[Exercise]
Pictures in the records below are skipped; the rest is copied exactly.

[Web document revisions]
+ + + +

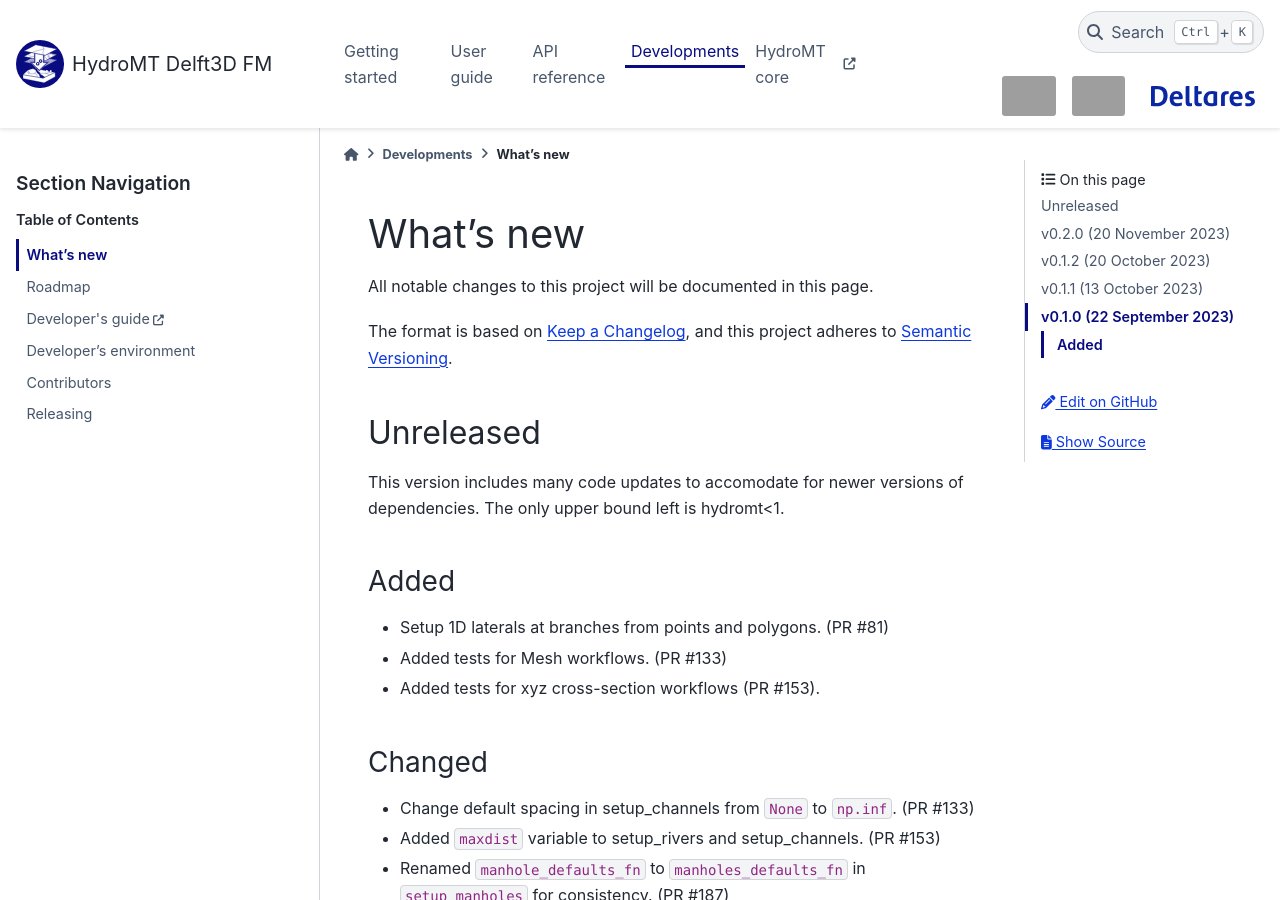
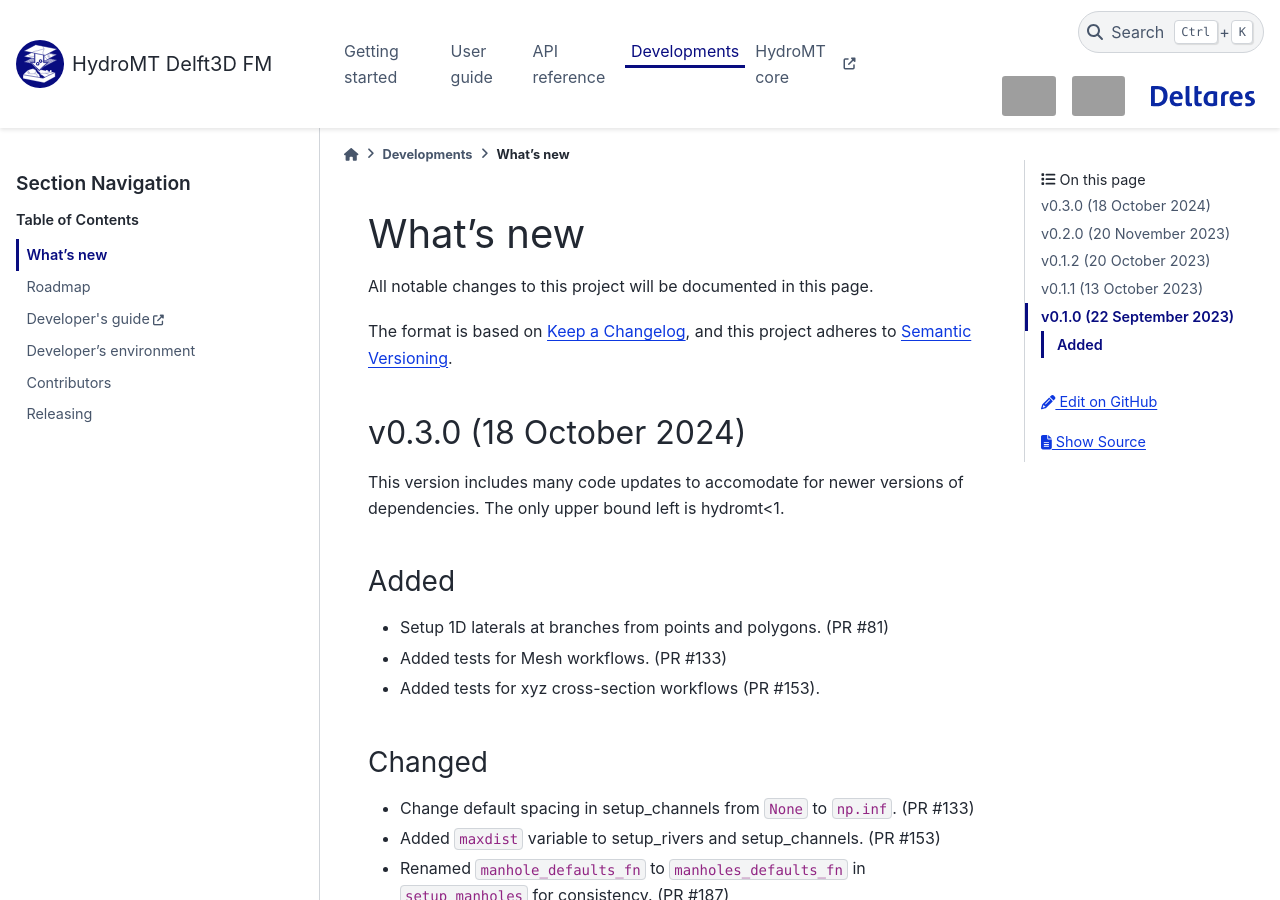
Before and after one commit to Deltares/hydromt_delft3dfm, a Sphinx documentation site: the page built from docs/changelog.rst, in a window 1280 px wide and 900 px high. Built offline with Sphinx 7.4.7 and the PyData theme 0.15.4, drawn with Linux system fonts in a browser that asks for light colours; pages that are not in the unit, such as notebooks, are missing from menus; grey boxes are pictures that could not be loaded.

Commit message:
updated changelog

```diff
--- a/docs/changelog.rst
+++ b/docs/changelog.rst
@@ -6,7 +6,7 @@ All notable changes to this project will be documented in this page.
 The format is based on `Keep a Changelog`_, and this project adheres to
 `Semantic Versioning`_.
 
-Unreleased
+v0.3.0 (18 October 2024)
 ==========
 This version includes many code updates to accomodate for newer versions of dependencies.
 The only upper bound left is hydromt<1.
```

+ + + +

[Solved problem]
Before and after one commit to Deltares/hydromt_delft3dfm, a Sphinx documentation site: the page built from docs/changelog.rst, in a window 1280 px wide and 900 px high. Built offline with Sphinx 7.4.7 and the PyData theme 0.15.4, drawn with Linux system fonts in a browser that asks for light colours; pages that are not in the unit, such as notebooks, are missing from menus; grey boxes are pictures that could not be loaded.

Commit message:
updated changelog

```diff
--- a/docs/changelog.rst
+++ b/docs/changelog.rst
@@ -6,7 +6,7 @@ All notable changes to this project will be documented in this page.
 The format is based on `Keep a Changelog`_, and this project adheres to
 `Semantic Versioning`_.
 
-Unreleased
+v0.3.0 (18 October 2024)
 ==========
 This version includes many code updates to accomodate for newer versions of dependencies.
 The only upper bound left is hydromt<1.
```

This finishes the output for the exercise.